Astro Bob blog: My morning with Comet McNaughtA crazy hour with a comet plus the space station's flying over your house again at dawn.
By: Bob King, Duluth News Tribune
My morning with Comet McNaught
Comet McNaught and a bonus! The comet was just north of the bright star cluster M34 in Perseus (at right) this morning. The long tail is the comet's ion tail. The dust tail is the short "smudge" poking out to the upper right of the green-glowing head. Details: 200mm lens at f/2.8, ~ 3 minute time exposure on tracking mount. Photo: Bob King
Going to bed at midnight and setting the alarm for 2 a.m. seemed like a bad idea, but I did it anyway. When there's a bright comet a-foot, especially one with a tail, I throw caution and sleep to the wind. I packed my gear in the car and drove exactly one block to a location with a great view to the east. There I set up telescope and camera while watching a massive veil of cirrus clouds slowly spread across the sky. With clouds on the loose, the best I could hope for was to catch Comet C/2009 R1 McNaught poking through an occasional sucker hole.
But hey, it was worth the effort. First off, I can say the comet is very easy to see in 10x50 binoculars -- a fuzzy, greenish ball with a bright center that looked like a blurry, out-of-focus star. Because the tail happened to cross over a bright star, it was difficult to see, but I did pick up a trace of it. Clouds also played a part in dimming McNaught's fainter parts. On a pristine morning and without interference from other stars, a short length of tail should be visible in binoculars.
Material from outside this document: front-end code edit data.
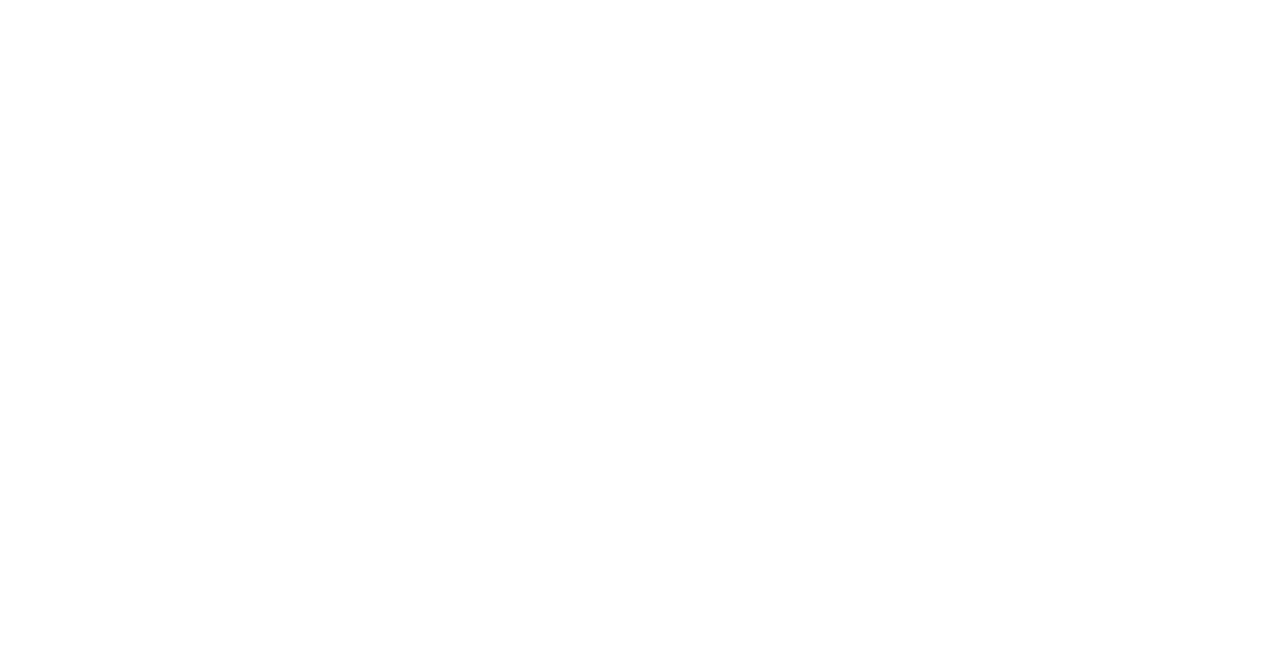
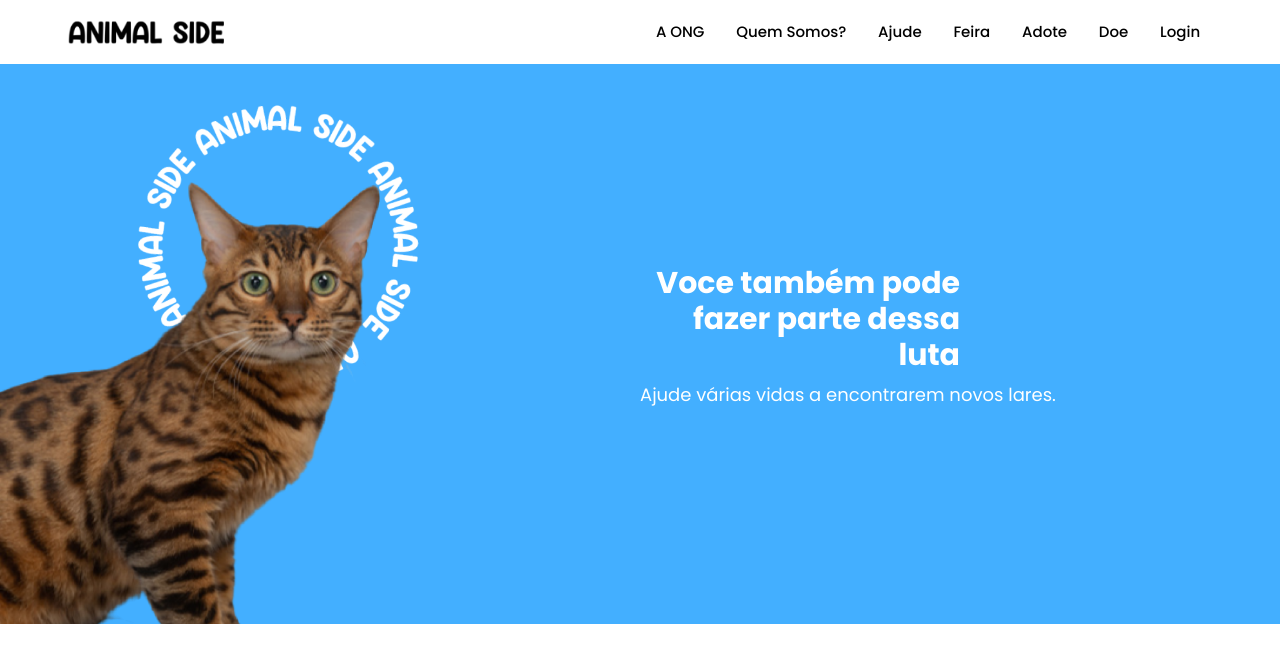
Before and after one commit to Davi-Oliveira-Brito/Animal-Side, a React app in the folder site/: page /Ajude in a window 1280 px wide. Before the commit this address had no page. Built offline with nearby package versions, Linux system fonts and the light colour scheme.

Commit message:
faixa 1 page ajude feita

```diff
--- a/site/src/Routes.js
+++ b/site/src/Routes.js
@@ -6,6 +6,7 @@
 import LadingPage from "./pages/home/index.js"
 import AONG from "./pages/ong/index.js"
 import ComentarioAdocao from "./pages/adote/comentario/index.js"
+import Ajude from "./pages/ajude/index.js"
 
 import {BrowserRouter, Routes, Route} from 'react-router-dom'
 
@@ -21,6 +22,7 @@
                 <Route path='/loginAdmin' element={<LoginAdmin/>}/>
                 <Route path='/ong' element={<AONG/>}/>
                 <Route path='/comentarioadocao' element={<ComentarioAdocao/>}/>
+                <Route path='/Ajude' element={<Ajude/>}/>
 
             </Routes>
         </BrowserRouter>
--- a/site/src/components/navBar/index.js
+++ b/site/src/components/navBar/index.js
@@ -1,4 +1,6 @@
 import './index.scss'
+import {useNavigate} from 'react-router-dom'
+
 
 export default function Navbar(){
 
@@ -10,13 +12,13 @@
                 </div>
 
                 <div className='element-nav-mom'>
-                    <a className='element-nav-feed' href="">A ONG</a>
-                    <a className='element-nav-feed' href="">Quem Somos?</a>
-                    <a className='element-nav-feed' href="">Ajude</a>
-                    <a className='element-nav-feed' href="">Feira</a>
-                    <a className='element-nav-feed' href="">Adote</a>
-                    <a className='element-nav-feed' href="">Doe</a>
-                    <a className='element-nav-feed' href="">Login</a>
+                    <a className='element-nav-feed' onCLick={useNavigate('/ong')} >A ONG</a>
+                    <a className='element-nav-feed' onCLick={useNavigate('/ong')} >Quem Somos?</a>
+                    <a className='element-nav-feed' onCLick={useNavigate('/ong')} >Ajude</a>
+                    <a className='element-nav-feed' onCLick={useNavigate('/ong')} >Feira</a>
+                    <a className='element-nav-feed' onCLick={useNavigate('/ong')} >Adote</a>
+                    <a className='element-nav-feed' onCLick={useNavigate('/ong')} >Doe</a>
+                    <a className='element-nav-feed' onCLick={useNavigate('/ong')} >Login</a>
                 </div>
             </section>
         </main>
--- a/site/src/components/navBar/index.scss
+++ b/site/src/components/navBar/index.scss
@@ -3,10 +3,10 @@
     flex-direction: row;
     justify-content: center;
     align-self: flex-start;
-
+    text-align: center;
     align-items: center;
 
-    background-color: #FFFFFF;
+    background-color: #ffffff;
 
     width:100%;
     height: 4em;
@@ -34,6 +34,9 @@
         display: flex;
         flex-direction: row;
         justify-content: space-around;
+        align-items: center;
+        text-align: center;
+
         width: 50%;
 
 
@@ -42,6 +45,8 @@
             font-size: 15px;
             text-decoration: none;
             color: #000000;
+            text-align: center;
+            cursor: pointer;
         }
 
     }
--- a/site/src/pages/ajude/index.js
+++ b/site/src/pages/ajude/index.js
@@ -0,0 +1,21 @@
+import './index.scss'
+import Navbar from '../../components/navBar';
+
+export default function PageAjude(){
+    return(
+        <main className='ajude-mom'>
+            <Navbar/>
+
+            <section className='hero-ajude'>
+                <div className='sub-hero'>
+                    <div className='text-area'>
+                    <h1 className='title'>Voce também pode fazer parte dessa luta</h1>
+                    <p className='desc'>Ajude várias vidas a encontrarem novos lares.</p>
+                    </div>
+                </div>
+            </section>
+
+
+        </main>
+    );
+}
--- a/site/src/pages/ajude/index.scss
+++ b/site/src/pages/ajude/index.scss
@@ -0,0 +1,56 @@
+.ajude-mom{
+    display: flex;
+    flex-direction: column;
+    justify-content: center;
+    width: 100%;
+
+    .hero-ajude{
+        display: flex;
+        flex-direction: column;
+        justify-content: center;
+        align-items: center;
+        background-color: #43AFFF;
+        min-height: 35em;
+        width: 100%;
+
+        background-image: url("../../../public/assets/images/gatologo.png");
+        background-size: 30em;
+        background-repeat: no-repeat;
+        background-position: 0% 100%;
+
+
+        .sub-hero{
+            display: flex;
+            flex-direction: row;
+            justify-content :flex-end;
+            text-align: end;
+            width: 50%;
+
+
+            .text-area{
+                display: flex;
+                flex-direction: column;
+                justify-content :space-around;
+                width: 50%;
+
+                .title{
+                    font-family: 'Poppins-Bold';
+                    color: #FFFFFF;
+                    font-size: 30px;
+                }
+
+                .desc{
+                    font-family: 'Poppins-Regular';
+                    color: #FFFFFF;
+                    font-size: 18px;
+                    width: max-content;
+                }
+            }
+
+        }
+    }
+
+
+
+
+}
```
Also changed, not shown: site/public/assets/images/gatologo.png (added).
Now it was time for a look through the telescope. In my 15-inch reflector the view was spectacular! The coma or comet's head was very bright and glowed with a blue-green Caribbean sheen, while the ion tail shot straight out of the head to the northwest like the plume from a rising rocket.The thumb-shaped dust tail was a smear of fainter light southwest of the coma.
I didn't expect to see the two tails so clearly. Comets like McNaught that cruise through the inner solar system in the vicinity of the sun often develop both an ion tail, made of gas excited by ultraviolet light from the sun, and a dust tail. Dust tails form from dust kicked off the comet when sunlight vaporizes dirty water ice at and beneath the surface. The ice carries the dust along with it, and the whole works gets pushed back from the comet's head into a tail by the pressure of sunlight. Yes, sunlight has that kind of power, at least when we're talking molecules and tiny dust particles.
Dawn bloomed quickly. By 2:45, darkness was draining from the east as the sky turned pale blue. While looking for a camera lens in the car, I accidentally leaned on the horn. What a shock in the middle of so much quiet! Sure hope I didn't wake up the neighbors at the end of the road.
My head was back on the pillow by 3:30. Looks like I maxed out my sleep account again, but I promise to make it up the next cloudy night.
The International Space Station has returned to the morning sky this week. It looks like a brilliant star moving from west to east either across the southern or northern sky. Here are Central Daylight times for viewing it from Duluth, Minn. and vicinity. To find exact times for your town, please click HERE and type in your zip code.
* Friday morning, June 11 starting at 4:39 a.m. High, brilliant pass across the south
* Saturday, June 12 at 3:33 a.m. Low pass from south to southeast; flys right by Jupiter
* Sunday, June 13 at 3:58 a.m. High, brilliant pass across the southern sky
* Monday, June 14 at 4:25 a.m. Moderately high pass across the north. Midway through its path, the ISS crosses directly in front of the North Star
* Tuesday, June 15 at 3:18 a.m. Passes almost through the top of the sky. A bright one!
* Wednesday, June 16 at 3:43 a.m. Good pass across the northern sky